If you happened to live near Stone Mountain, Georgia, or Yosemite National Park, you could go see an outcrop of granite in its natural, unpolished state. However, we don’t have to look too hard to find examples of polished granite surfaces in our everyday experiences. Granite is a popular building material and can be found covering surfaces in many homes, restaurants, schools, shops, museums, and more.
For this assignment, I want you to find a granite surface and take a photograph of it. If you really get stuck finding a granite surface, try heading to Lowes or Home Depot and visit the kitchen planning area to see many different samples of granite. If you are really adventurous, try going to a granite warehouse where you can see a number of large slabs. It is truly a thrill to inspect the variety of minerals in granite. Cautionary note: although “Quartz” countertop materials have become popular lately, and some can be manufactured to look very similar to granite, they are NOT a natural rock. They are man-made, like a terrazzo floor or concrete. Don’t be fooled.
Remember that while you are looking at a rock, what you are actually seeing are the interlocked mineral crystals. After you find your granite, you will identify at least three of the minerals that are evident from a visual inspection. You will do this based on the color of the constituent minerals and by doing some research to learn the “usual suspects” that you might find in that variety of granite. Do not worry about being exact with your identification. Just do your best.
Figure 4. The image above illustrates some of the most typical minerals that appear in granite. Image credit: Slippery Rock Gazette
Part A: The Texture of Igneous Rocks
- What is magma and how does it differ from lava?
- Explain how and why the rate of cooling is different for magma and lava.
- Discuss how the rate of cooling of molten rock influences the size of the mineral crystals.
- Granite has a phaneritic texture. Explain what that means, and what it has to do with the cooling history of the rock.
- Do some research and find information on a granite quarry. Insert an image of the quarry, give the location, and provide a short description of the type of granite this quarry is known for.
- Include links to each resource used to help you with your image and quarry information.
Part B: Granite Field Trip
- Take a photo of your granite, and insert it into your assignment.
- Explain where you found your granite. Was it in your kitchen, in a store, or elsewhere?
- Annotate your photo with circles around at least three specific minerals and attempt to identify them. Use an arrow with a label for the mineral name. Look at the image above for an idea of how this might be done and read the information in the lesson folder for the typical mineral found in granite.
- Include a link to each resource used to help you with your mineral identification and information on granite.
GRADING (guidelines to earn maximum points)
- Length and detail: Observe a 300-word minimum (in total) with adequate length and detail for each response.

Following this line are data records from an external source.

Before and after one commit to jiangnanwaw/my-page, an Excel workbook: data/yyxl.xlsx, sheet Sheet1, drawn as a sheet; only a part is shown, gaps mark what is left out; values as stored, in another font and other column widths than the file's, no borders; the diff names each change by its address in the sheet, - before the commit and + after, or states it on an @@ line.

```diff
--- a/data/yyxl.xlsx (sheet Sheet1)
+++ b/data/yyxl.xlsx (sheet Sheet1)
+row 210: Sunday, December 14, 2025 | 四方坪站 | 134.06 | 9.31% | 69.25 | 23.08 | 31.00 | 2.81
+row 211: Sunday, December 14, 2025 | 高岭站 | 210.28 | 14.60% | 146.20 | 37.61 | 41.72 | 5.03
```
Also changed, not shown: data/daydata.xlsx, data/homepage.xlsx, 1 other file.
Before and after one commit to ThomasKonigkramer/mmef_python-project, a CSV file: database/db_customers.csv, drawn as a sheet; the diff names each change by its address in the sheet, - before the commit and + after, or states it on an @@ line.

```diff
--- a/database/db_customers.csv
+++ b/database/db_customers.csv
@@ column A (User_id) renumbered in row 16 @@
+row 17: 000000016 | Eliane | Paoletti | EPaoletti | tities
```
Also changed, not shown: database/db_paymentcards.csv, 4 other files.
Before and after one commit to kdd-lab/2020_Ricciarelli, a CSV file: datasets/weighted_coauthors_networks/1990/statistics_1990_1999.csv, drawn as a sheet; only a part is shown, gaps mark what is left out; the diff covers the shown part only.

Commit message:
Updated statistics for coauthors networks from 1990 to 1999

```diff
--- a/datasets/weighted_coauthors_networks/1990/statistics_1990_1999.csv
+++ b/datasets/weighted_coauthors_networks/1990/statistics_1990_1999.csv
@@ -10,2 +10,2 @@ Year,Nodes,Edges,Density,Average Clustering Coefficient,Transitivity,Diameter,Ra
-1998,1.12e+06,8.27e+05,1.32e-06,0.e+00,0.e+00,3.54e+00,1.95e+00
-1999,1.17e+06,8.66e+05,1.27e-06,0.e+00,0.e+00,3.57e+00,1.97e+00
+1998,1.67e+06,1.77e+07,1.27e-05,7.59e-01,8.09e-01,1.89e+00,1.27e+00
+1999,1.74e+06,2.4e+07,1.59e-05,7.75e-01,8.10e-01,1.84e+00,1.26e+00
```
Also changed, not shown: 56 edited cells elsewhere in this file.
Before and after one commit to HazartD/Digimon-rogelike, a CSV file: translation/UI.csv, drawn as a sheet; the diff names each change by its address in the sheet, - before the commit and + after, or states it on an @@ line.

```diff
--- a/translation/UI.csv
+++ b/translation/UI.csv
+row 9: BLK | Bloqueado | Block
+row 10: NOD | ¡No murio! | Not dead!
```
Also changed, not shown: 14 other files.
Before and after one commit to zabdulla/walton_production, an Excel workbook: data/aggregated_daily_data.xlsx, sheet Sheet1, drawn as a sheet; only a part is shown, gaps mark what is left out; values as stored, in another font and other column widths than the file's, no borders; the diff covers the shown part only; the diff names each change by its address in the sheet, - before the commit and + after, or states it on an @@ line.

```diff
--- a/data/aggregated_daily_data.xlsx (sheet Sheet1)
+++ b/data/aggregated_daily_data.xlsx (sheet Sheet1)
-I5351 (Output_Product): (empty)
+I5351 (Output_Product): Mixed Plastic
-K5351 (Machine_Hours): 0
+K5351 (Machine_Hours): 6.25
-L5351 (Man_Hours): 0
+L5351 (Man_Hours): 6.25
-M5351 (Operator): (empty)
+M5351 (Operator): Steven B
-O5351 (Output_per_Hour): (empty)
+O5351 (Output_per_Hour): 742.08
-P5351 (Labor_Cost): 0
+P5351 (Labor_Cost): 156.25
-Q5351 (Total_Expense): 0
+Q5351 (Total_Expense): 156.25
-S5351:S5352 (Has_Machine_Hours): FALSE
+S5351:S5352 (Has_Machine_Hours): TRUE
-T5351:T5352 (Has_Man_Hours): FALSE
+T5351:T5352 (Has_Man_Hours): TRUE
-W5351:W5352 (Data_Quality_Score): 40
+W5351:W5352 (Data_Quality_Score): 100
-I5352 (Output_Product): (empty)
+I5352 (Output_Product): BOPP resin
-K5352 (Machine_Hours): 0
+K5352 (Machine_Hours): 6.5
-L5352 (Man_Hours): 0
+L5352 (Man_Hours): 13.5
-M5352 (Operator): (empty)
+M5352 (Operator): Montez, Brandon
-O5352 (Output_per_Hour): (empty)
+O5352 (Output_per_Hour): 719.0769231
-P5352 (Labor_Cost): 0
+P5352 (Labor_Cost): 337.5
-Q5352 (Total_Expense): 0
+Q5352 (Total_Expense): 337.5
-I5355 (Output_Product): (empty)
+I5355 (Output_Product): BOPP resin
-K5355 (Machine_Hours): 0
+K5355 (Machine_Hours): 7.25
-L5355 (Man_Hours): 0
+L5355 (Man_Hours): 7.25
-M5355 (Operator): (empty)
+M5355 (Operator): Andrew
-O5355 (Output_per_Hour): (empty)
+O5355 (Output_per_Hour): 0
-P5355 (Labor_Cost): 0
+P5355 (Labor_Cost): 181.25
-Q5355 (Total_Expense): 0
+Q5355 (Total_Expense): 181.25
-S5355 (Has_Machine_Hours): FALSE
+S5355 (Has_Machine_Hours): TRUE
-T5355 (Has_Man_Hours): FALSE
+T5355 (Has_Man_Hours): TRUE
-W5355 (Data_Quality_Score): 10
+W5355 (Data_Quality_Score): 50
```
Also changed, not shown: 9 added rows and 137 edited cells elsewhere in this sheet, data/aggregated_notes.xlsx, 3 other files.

- Formatting: Format your assignment so it is well organized for the reader.
- References: Include credits (links) to the resources you used for information and any images you used for this assignment.